─── Provided records

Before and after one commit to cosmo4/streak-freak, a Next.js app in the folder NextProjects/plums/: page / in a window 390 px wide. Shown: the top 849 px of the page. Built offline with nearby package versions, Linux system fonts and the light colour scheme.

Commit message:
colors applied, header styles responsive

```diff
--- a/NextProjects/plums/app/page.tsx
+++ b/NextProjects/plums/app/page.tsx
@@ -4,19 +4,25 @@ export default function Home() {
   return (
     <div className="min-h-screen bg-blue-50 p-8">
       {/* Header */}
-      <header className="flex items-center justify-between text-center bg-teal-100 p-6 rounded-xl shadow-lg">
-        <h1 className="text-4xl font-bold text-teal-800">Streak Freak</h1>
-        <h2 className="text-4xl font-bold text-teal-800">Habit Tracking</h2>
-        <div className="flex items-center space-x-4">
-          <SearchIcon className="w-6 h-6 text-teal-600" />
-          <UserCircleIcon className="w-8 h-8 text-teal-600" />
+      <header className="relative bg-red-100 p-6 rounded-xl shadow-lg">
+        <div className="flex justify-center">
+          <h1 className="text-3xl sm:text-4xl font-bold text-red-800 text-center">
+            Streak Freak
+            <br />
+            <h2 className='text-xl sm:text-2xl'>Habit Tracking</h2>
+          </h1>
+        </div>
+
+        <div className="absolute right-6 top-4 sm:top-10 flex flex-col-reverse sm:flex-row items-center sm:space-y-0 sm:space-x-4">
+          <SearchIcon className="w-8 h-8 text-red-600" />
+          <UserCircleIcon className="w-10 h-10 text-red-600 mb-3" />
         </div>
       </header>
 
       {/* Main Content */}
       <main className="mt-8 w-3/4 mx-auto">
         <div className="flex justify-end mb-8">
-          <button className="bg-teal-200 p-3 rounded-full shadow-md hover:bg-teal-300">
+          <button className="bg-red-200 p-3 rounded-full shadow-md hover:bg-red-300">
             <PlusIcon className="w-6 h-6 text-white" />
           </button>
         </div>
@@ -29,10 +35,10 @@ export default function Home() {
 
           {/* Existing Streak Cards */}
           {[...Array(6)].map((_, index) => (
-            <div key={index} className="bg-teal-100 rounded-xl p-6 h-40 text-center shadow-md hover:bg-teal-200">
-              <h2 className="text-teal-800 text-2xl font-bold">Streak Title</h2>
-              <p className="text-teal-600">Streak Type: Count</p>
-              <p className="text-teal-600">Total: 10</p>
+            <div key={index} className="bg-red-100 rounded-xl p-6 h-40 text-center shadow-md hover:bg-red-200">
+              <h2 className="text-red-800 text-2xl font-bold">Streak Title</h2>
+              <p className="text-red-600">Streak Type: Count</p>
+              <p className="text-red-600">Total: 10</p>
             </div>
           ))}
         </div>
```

──────
─── Provided records

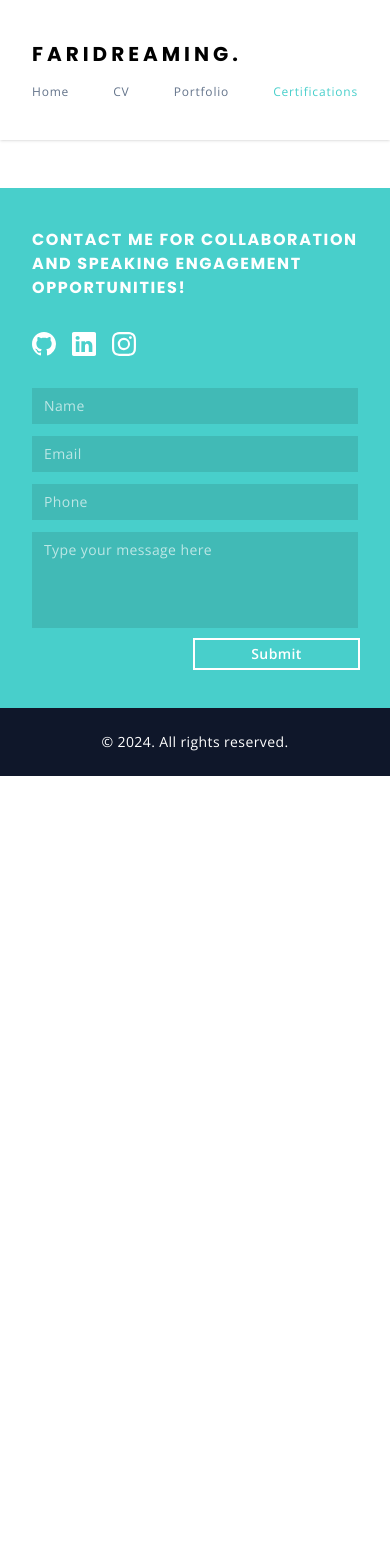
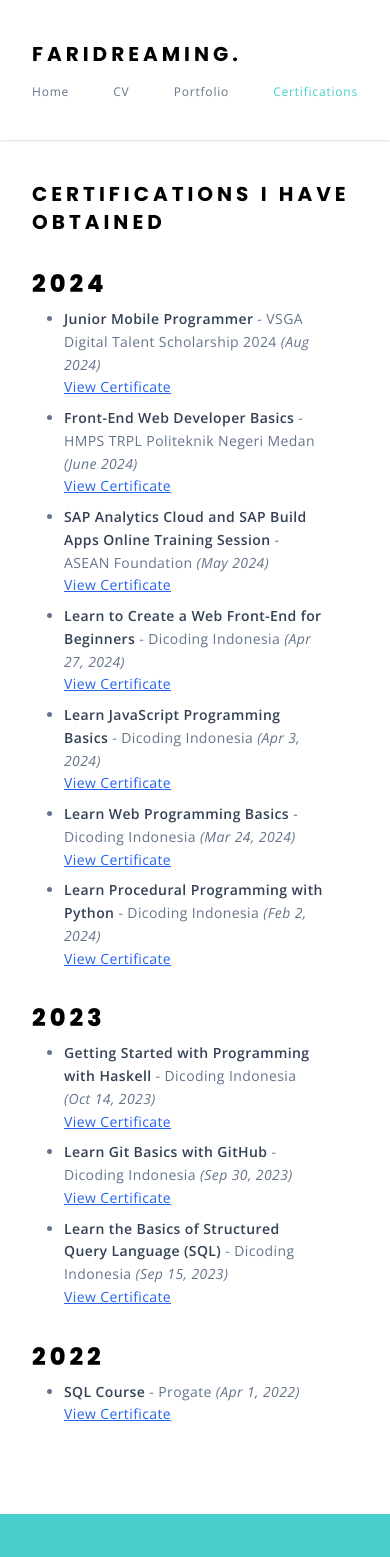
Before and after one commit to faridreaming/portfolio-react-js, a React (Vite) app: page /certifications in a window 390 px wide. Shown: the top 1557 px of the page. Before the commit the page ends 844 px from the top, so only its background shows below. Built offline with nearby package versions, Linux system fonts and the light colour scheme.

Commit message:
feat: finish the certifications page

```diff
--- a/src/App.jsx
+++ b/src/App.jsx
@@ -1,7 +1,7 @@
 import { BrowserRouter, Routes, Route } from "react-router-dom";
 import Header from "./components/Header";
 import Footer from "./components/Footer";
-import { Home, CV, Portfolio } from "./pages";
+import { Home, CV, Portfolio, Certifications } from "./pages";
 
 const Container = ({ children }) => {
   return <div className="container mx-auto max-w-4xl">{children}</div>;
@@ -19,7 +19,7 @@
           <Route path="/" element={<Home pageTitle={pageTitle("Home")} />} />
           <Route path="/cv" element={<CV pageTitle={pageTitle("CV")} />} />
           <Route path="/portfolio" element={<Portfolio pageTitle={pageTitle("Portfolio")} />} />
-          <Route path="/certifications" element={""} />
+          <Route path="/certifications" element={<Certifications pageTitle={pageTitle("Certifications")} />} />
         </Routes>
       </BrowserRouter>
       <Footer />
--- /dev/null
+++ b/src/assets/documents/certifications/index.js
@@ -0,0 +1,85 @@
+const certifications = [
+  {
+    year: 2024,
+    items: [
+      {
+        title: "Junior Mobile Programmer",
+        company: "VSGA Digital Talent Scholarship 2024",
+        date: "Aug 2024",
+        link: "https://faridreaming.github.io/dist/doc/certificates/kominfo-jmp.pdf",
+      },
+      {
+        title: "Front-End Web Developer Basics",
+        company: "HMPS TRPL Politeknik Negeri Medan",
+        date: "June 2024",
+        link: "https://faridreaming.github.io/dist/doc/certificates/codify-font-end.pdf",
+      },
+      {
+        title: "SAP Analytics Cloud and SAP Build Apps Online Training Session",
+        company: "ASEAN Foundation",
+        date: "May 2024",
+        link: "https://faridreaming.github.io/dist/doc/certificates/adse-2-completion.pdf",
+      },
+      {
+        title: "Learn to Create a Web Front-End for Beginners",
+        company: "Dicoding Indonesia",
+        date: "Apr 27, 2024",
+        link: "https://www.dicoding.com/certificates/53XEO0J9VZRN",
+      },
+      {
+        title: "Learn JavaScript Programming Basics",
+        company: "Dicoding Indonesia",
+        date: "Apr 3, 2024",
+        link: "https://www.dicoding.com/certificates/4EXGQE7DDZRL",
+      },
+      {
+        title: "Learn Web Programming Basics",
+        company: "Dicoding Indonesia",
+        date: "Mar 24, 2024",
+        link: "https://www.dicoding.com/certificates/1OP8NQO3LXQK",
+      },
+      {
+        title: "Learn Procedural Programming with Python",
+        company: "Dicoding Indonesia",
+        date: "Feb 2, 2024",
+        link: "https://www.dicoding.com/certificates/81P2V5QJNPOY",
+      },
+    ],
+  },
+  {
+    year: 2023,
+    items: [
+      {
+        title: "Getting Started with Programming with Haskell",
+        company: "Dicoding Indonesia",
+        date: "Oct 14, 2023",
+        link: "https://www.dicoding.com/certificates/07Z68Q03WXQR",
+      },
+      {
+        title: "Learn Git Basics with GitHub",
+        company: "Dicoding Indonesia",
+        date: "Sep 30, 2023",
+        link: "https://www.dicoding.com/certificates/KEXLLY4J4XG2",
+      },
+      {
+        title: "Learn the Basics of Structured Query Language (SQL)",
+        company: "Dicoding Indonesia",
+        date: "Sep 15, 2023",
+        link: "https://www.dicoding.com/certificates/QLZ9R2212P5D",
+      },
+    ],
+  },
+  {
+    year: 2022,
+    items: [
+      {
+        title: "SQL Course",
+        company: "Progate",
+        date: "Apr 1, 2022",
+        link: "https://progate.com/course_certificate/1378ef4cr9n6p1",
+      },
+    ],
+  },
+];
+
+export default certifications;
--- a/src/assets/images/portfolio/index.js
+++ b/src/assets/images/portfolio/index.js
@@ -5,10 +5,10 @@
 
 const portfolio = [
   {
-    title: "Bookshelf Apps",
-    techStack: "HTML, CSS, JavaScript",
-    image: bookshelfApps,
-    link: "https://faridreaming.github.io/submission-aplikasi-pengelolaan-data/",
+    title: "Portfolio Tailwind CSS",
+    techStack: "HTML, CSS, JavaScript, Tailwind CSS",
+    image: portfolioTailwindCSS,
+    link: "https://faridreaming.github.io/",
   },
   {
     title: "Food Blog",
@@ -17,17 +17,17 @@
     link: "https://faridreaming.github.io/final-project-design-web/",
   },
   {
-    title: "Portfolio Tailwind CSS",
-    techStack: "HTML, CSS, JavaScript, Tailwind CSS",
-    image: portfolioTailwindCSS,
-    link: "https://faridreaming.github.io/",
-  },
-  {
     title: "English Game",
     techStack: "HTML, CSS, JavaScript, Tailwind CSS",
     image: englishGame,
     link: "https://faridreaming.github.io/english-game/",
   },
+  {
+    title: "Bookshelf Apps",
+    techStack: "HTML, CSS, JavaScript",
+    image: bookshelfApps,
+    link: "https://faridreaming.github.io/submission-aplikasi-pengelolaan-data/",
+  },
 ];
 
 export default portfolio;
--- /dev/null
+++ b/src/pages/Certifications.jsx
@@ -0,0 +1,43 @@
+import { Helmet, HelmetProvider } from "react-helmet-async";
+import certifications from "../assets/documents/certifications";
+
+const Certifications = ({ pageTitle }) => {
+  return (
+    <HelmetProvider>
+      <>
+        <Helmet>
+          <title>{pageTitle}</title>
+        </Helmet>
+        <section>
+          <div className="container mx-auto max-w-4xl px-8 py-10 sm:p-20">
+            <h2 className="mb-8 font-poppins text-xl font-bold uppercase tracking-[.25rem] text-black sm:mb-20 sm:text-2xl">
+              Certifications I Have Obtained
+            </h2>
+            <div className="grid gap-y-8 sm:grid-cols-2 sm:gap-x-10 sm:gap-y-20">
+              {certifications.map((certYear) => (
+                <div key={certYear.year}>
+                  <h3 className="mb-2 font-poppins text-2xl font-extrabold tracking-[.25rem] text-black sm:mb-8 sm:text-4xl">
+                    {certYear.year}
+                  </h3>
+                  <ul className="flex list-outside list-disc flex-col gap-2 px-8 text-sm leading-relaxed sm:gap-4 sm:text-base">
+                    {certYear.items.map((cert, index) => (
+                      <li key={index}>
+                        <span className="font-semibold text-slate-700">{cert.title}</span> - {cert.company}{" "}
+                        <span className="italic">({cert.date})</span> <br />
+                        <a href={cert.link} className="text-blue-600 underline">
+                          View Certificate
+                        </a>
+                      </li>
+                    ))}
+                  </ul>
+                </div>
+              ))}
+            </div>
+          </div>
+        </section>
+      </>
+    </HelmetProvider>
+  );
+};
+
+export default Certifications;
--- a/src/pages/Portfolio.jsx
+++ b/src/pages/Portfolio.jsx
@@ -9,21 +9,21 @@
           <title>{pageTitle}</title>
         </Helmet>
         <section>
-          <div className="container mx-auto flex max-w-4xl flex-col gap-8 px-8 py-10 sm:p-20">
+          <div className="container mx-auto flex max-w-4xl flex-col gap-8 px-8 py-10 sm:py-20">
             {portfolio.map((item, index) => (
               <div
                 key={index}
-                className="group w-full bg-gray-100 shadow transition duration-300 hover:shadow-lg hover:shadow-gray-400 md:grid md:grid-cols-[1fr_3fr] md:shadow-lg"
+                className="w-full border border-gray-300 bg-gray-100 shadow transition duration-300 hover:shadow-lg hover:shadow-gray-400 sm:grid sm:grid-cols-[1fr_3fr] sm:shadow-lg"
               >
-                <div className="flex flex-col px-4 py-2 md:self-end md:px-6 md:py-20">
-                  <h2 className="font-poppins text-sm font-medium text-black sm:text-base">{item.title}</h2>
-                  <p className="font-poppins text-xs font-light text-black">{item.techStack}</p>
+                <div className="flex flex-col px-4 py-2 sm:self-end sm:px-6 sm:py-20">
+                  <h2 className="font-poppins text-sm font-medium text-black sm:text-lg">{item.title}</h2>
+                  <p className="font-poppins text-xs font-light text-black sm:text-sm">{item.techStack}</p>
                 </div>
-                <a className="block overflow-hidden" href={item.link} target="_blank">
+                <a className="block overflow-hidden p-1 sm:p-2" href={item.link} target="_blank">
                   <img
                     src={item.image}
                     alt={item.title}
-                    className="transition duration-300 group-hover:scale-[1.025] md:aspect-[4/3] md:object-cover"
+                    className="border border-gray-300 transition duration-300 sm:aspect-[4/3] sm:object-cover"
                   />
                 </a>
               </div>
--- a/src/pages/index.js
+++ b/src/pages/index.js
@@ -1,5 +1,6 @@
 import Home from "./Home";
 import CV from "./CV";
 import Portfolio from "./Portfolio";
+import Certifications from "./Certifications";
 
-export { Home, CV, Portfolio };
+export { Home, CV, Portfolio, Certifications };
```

──────

**Problem requirements**: The lines that contain the word "react" are wanted; copy each of them from the records.

**Response for this exercise**:
Before and after one commit to faridreaming/portfolio-react-js, a React (Vite) app: page /certifications in a window 390 px wide. Shown: the top 1557 px of the page. Before the commit the page ends 844 px from the top, so only its background shows below. Built offline with nearby package versions, Linux system fonts and the light colour scheme.
 import { BrowserRouter, Routes, Route } from "react-router-dom";
+import { Helmet, HelmetProvider } from "react-helmet-async";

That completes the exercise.